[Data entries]
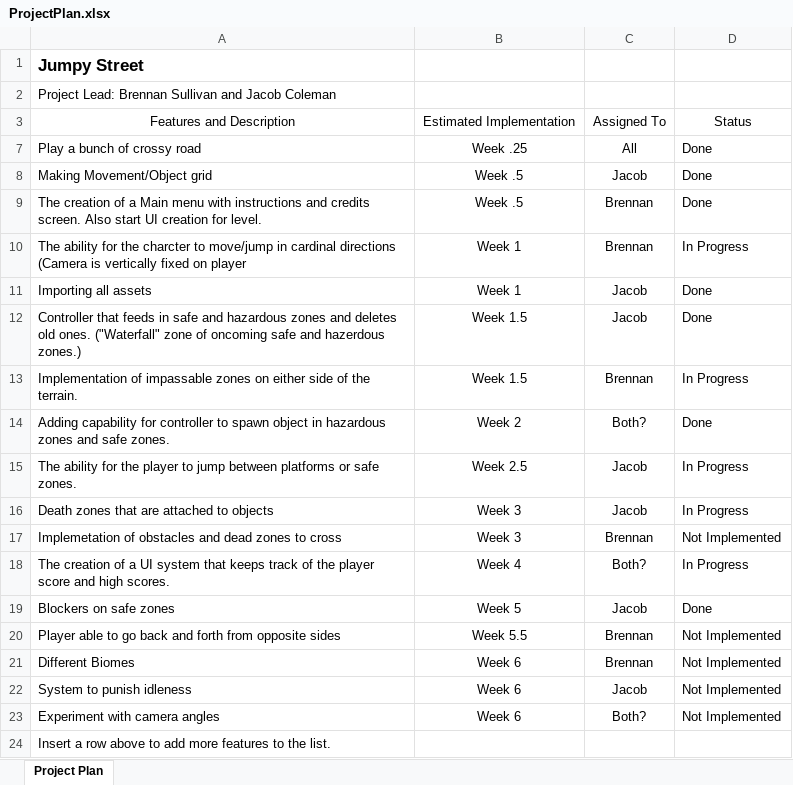
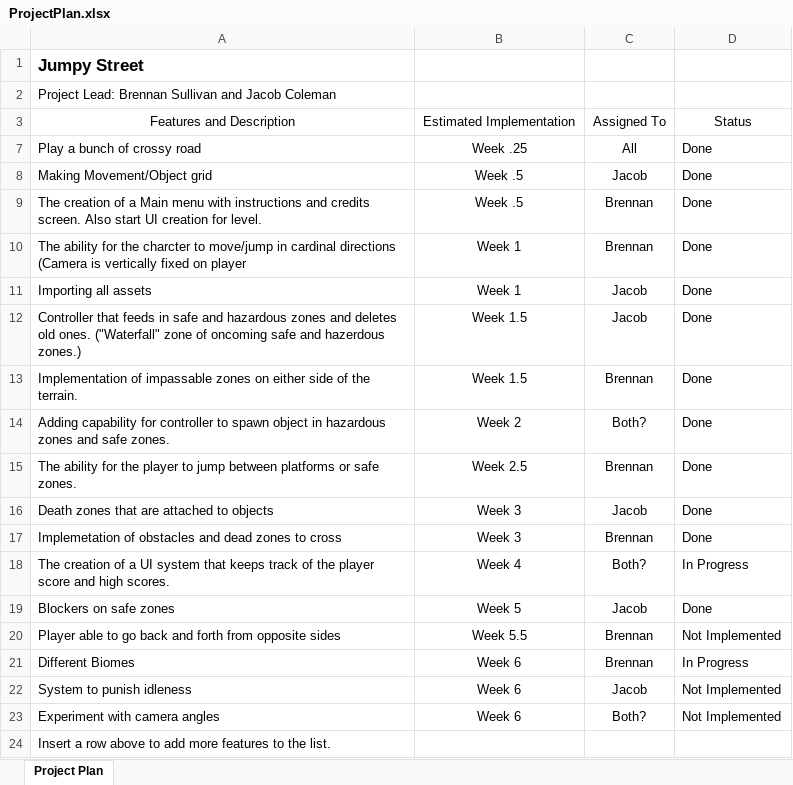
Before and after one commit to Kalelaer/JumpyStreetSGD285, an Excel workbook: Non-Game-Files/ProjectPlan.xlsx, sheet Project Plan, drawn as a sheet; values as stored, in another font and other column widths than the file's, no borders; table styles not drawn; the diff names each change by its address in the sheet, - before the commit and + after, or states it on an @@ line.

```diff
--- a/Non-Game-Files/ProjectPlan.xlsx (sheet Project Plan)
+++ b/Non-Game-Files/ProjectPlan.xlsx (sheet Project Plan)
-D10: In Progress
+D10: Done
-D13: In Progress
+D13: Done
-C15: Jacob
+C15: Brennan
-D15:D16: In Progress
+D15:D16: Done
-D17: Not Implemented
+D17: Done
-D21: Not Implemented
+D21: In Progress
```
Also changed, not shown: Non-Game-Files/BugLog_JumpStreet_TheCrusaders.xlsx.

### Task description
Please retype the records above exactly, but leave out any pictures.

### Completed task
Before and after one commit to Kalelaer/JumpyStreetSGD285, an Excel workbook: Non-Game-Files/ProjectPlan.xlsx, sheet Project Plan, drawn as a sheet; values as stored, in another font and other column widths than the file's, no borders; table styles not drawn; the diff names each change by its address in the sheet, - before the commit and + after, or states it on an @@ line.

```diff
--- a/Non-Game-Files/ProjectPlan.xlsx (sheet Project Plan)
+++ b/Non-Game-Files/ProjectPlan.xlsx (sheet Project Plan)
-D10: In Progress
+D10: Done
-D13: In Progress
+D13: Done
-C15: Jacob
+C15: Brennan
-D15:D16: In Progress
+D15:D16: Done
-D17: Not Implemented
+D17: Done
-D21: Not Implemented
+D21: In Progress
```
Also changed, not shown: Non-Game-Files/BugLog_JumpStreet_TheCrusaders.xlsx.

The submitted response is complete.